We are currently in peak season for weddings. If one were allowed to give a financial toast to the newlyweds, here’s what I’d say. 

Money is the root of all evil, but like any tree, a good root system is necessary for anything constructive to happen. Have a conversation about money to begin to understand each other’s money values. Do you value a toilet that doesn’t run, a screen door without holes, or a kitchen that meets your standards for a fun place to cook? If your spouse on the other hand, would rather a 60 inch state of the art TV and a sports car in the garage – this could be the tip of the iceberg of a future problem waiting to manifest. 

Understand what each other’s financial situation is all about. You need to understand what kind of earnings, assets, living expenses and debts that your future partner has. The hidden surprises here often come in your partner’s cost of living or large education loans that are masked by small monthly payments against large outstanding balances. Learn how responsible your future spouse is regarding revolving debt like credit cards and overdraft privileges on checking accounts. 

Create a savings plan. It would be ideal if the plan can be established to save more than what is going into your 401K or other deferred retirement savings. Someday, you may need to access those after tax savings for a home or some other large expenditures where tapping into your retirement accounts aren’t optimal. 

Talk about the possible dark side of your life together. If one of you becomes very ill or permanently disabled, what are the results? It isn’t an everyday occurrence, but when one of a newlywed couple goes down for an extended period – things can deteriorate quickly. Make sure that you’ve got long term disability income insurance. Also understand the details of your group coverage and be 100% certain that those benefits are adequate to take you through any period of sickness. 

For couples with assets that pre-date the wedding, talk about the ownership of these assets. If they are material, consider the reality that a pre-nuptial agreement or some alternate form of ownership may make sense. This would be critically important if these valuable assets are co-owned with a partner of another family member. This isn’t only going to save you if the marriage doesn’t work out – it could also save you if there is a lawsuit or some other action that causes your spouse to lose everything financially. 
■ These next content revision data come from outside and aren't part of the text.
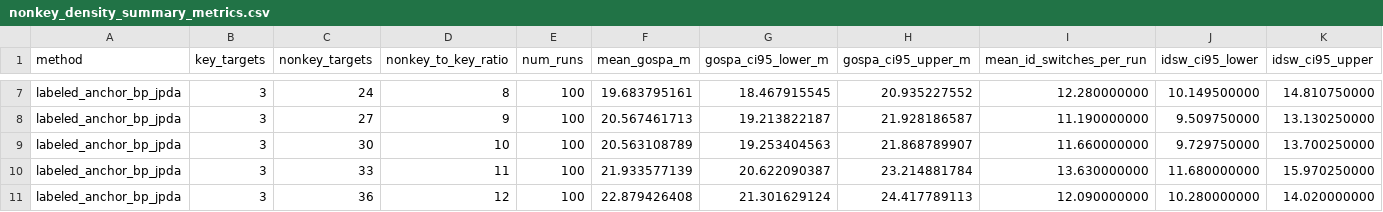
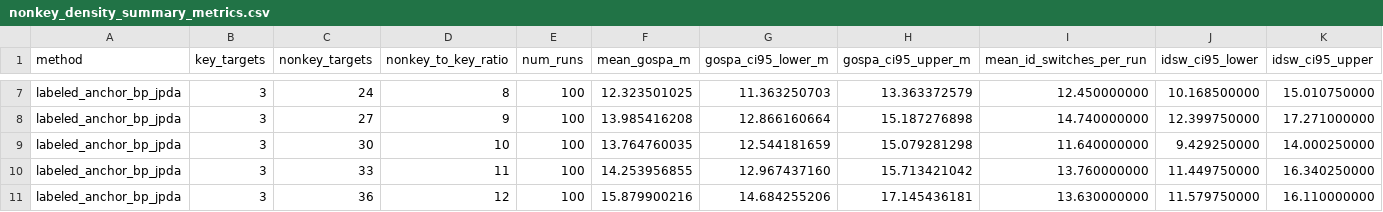
Before and after one commit to Potato-Hu/IdentityAnchoredBpJPDA, a CSV file: outputs/figure/scenerios_many_nonkey_partitioned/nonkey_density_sweep/labeled_anchor_bp_jpda/nonkey_density_summary_metrics.csv, drawn as a sheet; only a part is shown, gaps mark what is left out; the diff covers the shown part only; the diff names each change by its address in the sheet, - before the commit and + after, or states it on an @@ line.

```diff
--- a/outputs/figure/scenerios_many_nonkey_partitioned/nonkey_density_sweep/labeled_anchor_bp_jpda/nonkey_density_summary_metrics.csv
+++ b/outputs/figure/scenerios_many_nonkey_partitioned/nonkey_density_sweep/labeled_anchor_bp_jpda/nonkey_density_summary_metrics.csv
-F7 (mean_gospa_m): 19.683795161
+F7 (mean_gospa_m): 12.323501025
-G7 (gospa_ci95_lower_m): 18.467915545
+G7 (gospa_ci95_lower_m): 11.363250703
-H7 (gospa_ci95_upper_m): 20.935227552
+H7 (gospa_ci95_upper_m): 13.363372579
-I7 (mean_id_switches_per_run): 12.280000000
+I7 (mean_id_switches_per_run): 12.450000000
-J7 (idsw_ci95_lower): 10.149500000
+J7 (idsw_ci95_lower): 10.168500000
-K7 (idsw_ci95_upper): 14.810750000
+K7 (idsw_ci95_upper): 15.010750000
-F8 (mean_gospa_m): 20.567461713
+F8 (mean_gospa_m): 13.985416208
-G8 (gospa_ci95_lower_m): 19.213822187
+G8 (gospa_ci95_lower_m): 12.866160664
-H8 (gospa_ci95_upper_m): 21.928186587
+H8 (gospa_ci95_upper_m): 15.187276898
-I8 (mean_id_switches_per_run): 11.190000000
+I8 (mean_id_switches_per_run): 14.740000000
-J8 (idsw_ci95_lower): 9.509750000
+J8 (idsw_ci95_lower): 12.399750000
-K8 (idsw_ci95_upper): 13.130250000
+K8 (idsw_ci95_upper): 17.271000000
-F9 (mean_gospa_m): 20.563108789
+F9 (mean_gospa_m): 13.764760035
-G9 (gospa_ci95_lower_m): 19.253404563
+G9 (gospa_ci95_lower_m): 12.544181659
-H9 (gospa_ci95_upper_m): 21.868789907
+H9 (gospa_ci95_upper_m): 15.079281298
-I9 (mean_id_switches_per_run): 11.660000000
+I9 (mean_id_switches_per_run): 11.640000000
-J9 (idsw_ci95_lower): 9.729750000
+J9 (idsw_ci95_lower): 9.429250000
-K9 (idsw_ci95_upper): 13.700250000
+K9 (idsw_ci95_upper): 14.000250000
-F10 (mean_gospa_m): 21.933577139
+F10 (mean_gospa_m): 14.253956855
-G10 (gospa_ci95_lower_m): 20.622090387
+G10 (gospa_ci95_lower_m): 12.967437160
-H10 (gospa_ci95_upper_m): 23.214881784
+H10 (gospa_ci95_upper_m): 15.713421042
-I10 (mean_id_switches_per_run): 13.630000000
+I10 (mean_id_switches_per_run): 13.760000000
-J10 (idsw_ci95_lower): 11.680000000
+J10 (idsw_ci95_lower): 11.449750000
-K10 (idsw_ci95_upper): 15.970250000
+K10 (idsw_ci95_upper): 16.340250000
-F11 (mean_gospa_m): 22.879426408
+F11 (mean_gospa_m): 15.879900216
-G11 (gospa_ci95_lower_m): 21.301629124
+G11 (gospa_ci95_lower_m): 14.684255206
-H11 (gospa_ci95_upper_m): 24.417789113
+H11 (gospa_ci95_upper_m): 17.145436181
-I11 (mean_id_switches_per_run): 12.090000000
+I11 (mean_id_switches_per_run): 13.630000000
-J11 (idsw_ci95_lower): 10.280000000
+J11 (idsw_ci95_lower): 11.579750000
-K11 (idsw_ci95_upper): 14.020000000
+K11 (idsw_ci95_upper): 16.110000000
```
Also changed, not shown: 78 edited cells elsewhere in this file, outputs/figure/ablation/scenerios_many_nonkey_partitioned/method_comparison/monte_carlo_summary_metrics.csv, outputs/figure/scenerios_many_nonkey_partitioned/method_comparison/monte_carlo_summary_metrics.csv, 25 other files.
It seems as if money is frequently at center stage when marriages fall apart. Reach an agreement on spending authority. Set a level of spending by establishing a monthly budget or agreeing not to spend more than $X on any given purchase. 

The last item is to keep the lines of communication wide open. Review your plans periodically to be sure that your plans are reasonable and that there isn’t any wide deviation from the plan. 

This information is not intended to be a substitute for individualized legal advice.  

John P. Napolitano CFP®, CPA, PFS, MST is Founder and Chairman of Napier Financial in Braintree, MA.  Visit napierfinancial.com for more information. The opinions voiced in this material are for general information only and are not intended to provide specific advice or recommendations for any individual. Investment and financial planning advice offered through US Financial Advisors and Great Valley Advisor Group, Registered Investment Advisors. 

By John P. Napolitano CFP®, CPA, PFS, MST Founder & Chairman Read More